▶ **Problem to solve**
Please find all lines in the data that hold the string "Also" and copy them.

[Dataset items]
---------------

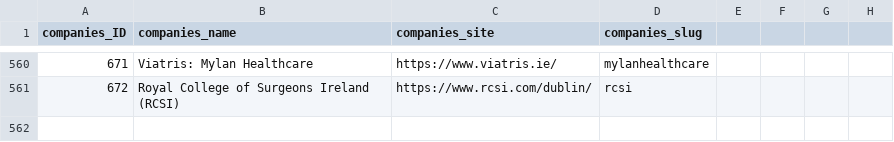
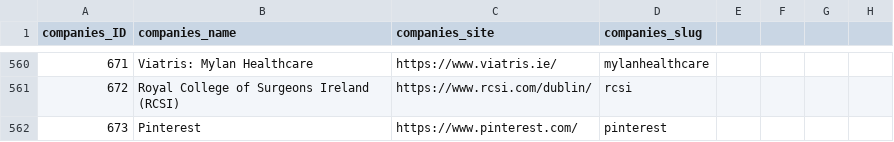
Before and after one commit to zenbuffy/irishGenderPayGap, a CSV file: companies.csv, drawn as a sheet; only a part is shown, gaps mark what is left out; the diff names each change by its address in the sheet, - before the commit and + after, or states it on an @@ line.

Commit message:
Additional Data
More company reports surfacing

```diff
--- a/companies.csv
+++ b/companies.csv
+row 562: 673 | Pinterest | https://www.pinterest.com/ | pinterest
```
Also changed, not shown: 1 other file.
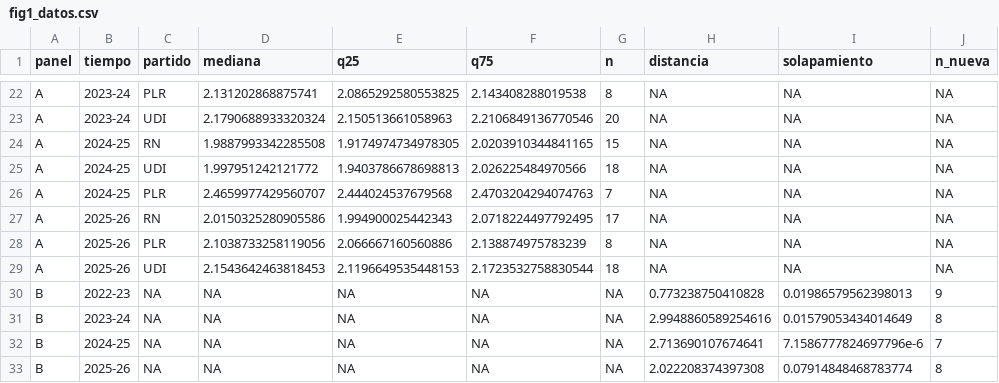
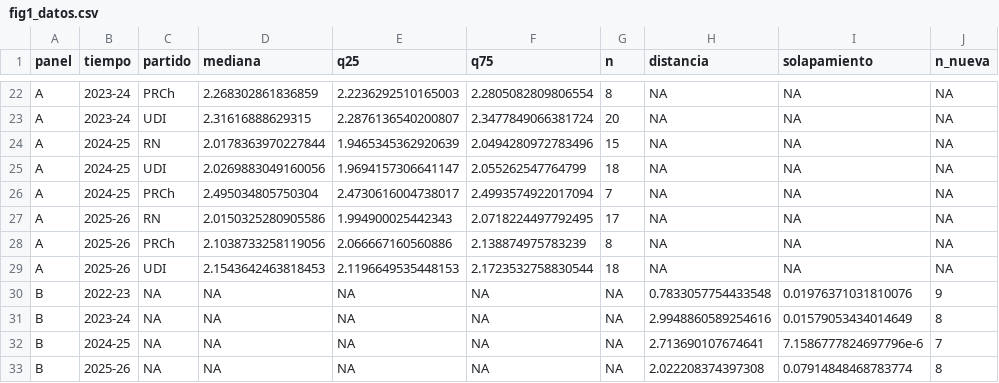
Before and after one commit to matdknu/project_right-wing, a CSV file: neo_gremialismo_votes/figuras/fig1_datos.csv, drawn as a sheet; only a part is shown, gaps mark what is left out; the diff covers the shown part only; the diff names each change by its address in the sheet, - before the commit and + after, or states it on an @@ line.

```diff
--- a/neo_gremialismo_votes/figuras/fig1_datos.csv
+++ b/neo_gremialismo_votes/figuras/fig1_datos.csv
-C22 (partido): PLR
+C22 (partido): PRCh
-D22 (mediana): 2.131202868875741
+D22 (mediana): 2.268302861836859
-E22 (q25): 2.0865292580553825
+E22 (q25): 2.2236292510165003
-F22 (q75): 2.143408288019538
+F22 (q75): 2.2805082809806554
-D23 (mediana): 2.1790688933320324
+D23 (mediana): 2.31616888629315
-E23 (q25): 2.150513661058963
+E23 (q25): 2.2876136540200807
-F23 (q75): 2.2106849136770546
+F23 (q75): 2.3477849066381724
-D24 (mediana): 1.9887993342285508
+D24 (mediana): 2.0178363970227844
-E24 (q25): 1.9174974734978305
+E24 (q25): 1.9465345362920639
-F24 (q75): 2.0203910344841165
+F24 (q75): 2.0494280972783496
-D25 (mediana): 1.997951242121772
+D25 (mediana): 2.0269883049160056
-E25 (q25): 1.9403786678698813
+E25 (q25): 1.9694157306641147
-F25 (q75): 2.026225484970566
+F25 (q75): 2.055262547764799
-C26 (partido): PLR
+C26 (partido): PRCh
-D26 (mediana): 2.4659977429560707
+D26 (mediana): 2.495034805750304
-E26 (q25): 2.444024537679568
+E26 (q25): 2.4730616004738017
-F26 (q75): 2.4703204294074763
+F26 (q75): 2.4993574922017094
-C28 (partido): PLR
+C28 (partido): PRCh
-H30 (distancia): 0.773238750410828
+H30 (distancia): 0.7833057754433548
-I30 (solapamiento): 0.01986579562398013
+I30 (solapamiento): 0.01976371031810076
```
Also changed, not shown: 61 edited cells elsewhere in this file, neo_gremialismo_votes/figuras/fig2_datos.csv, neo_gremialismo_votes/figuras/fig3_datos.csv, 40 other files.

---------------

▶ **Response for this exercise**
Also changed, not shown: 1 other file.
Also changed, not shown: 61 edited cells elsewhere in this file, neo_gremialismo_votes/figuras/fig2_datos.csv, neo_gremialismo_votes/figuras/fig3_datos.csv, 40 other files.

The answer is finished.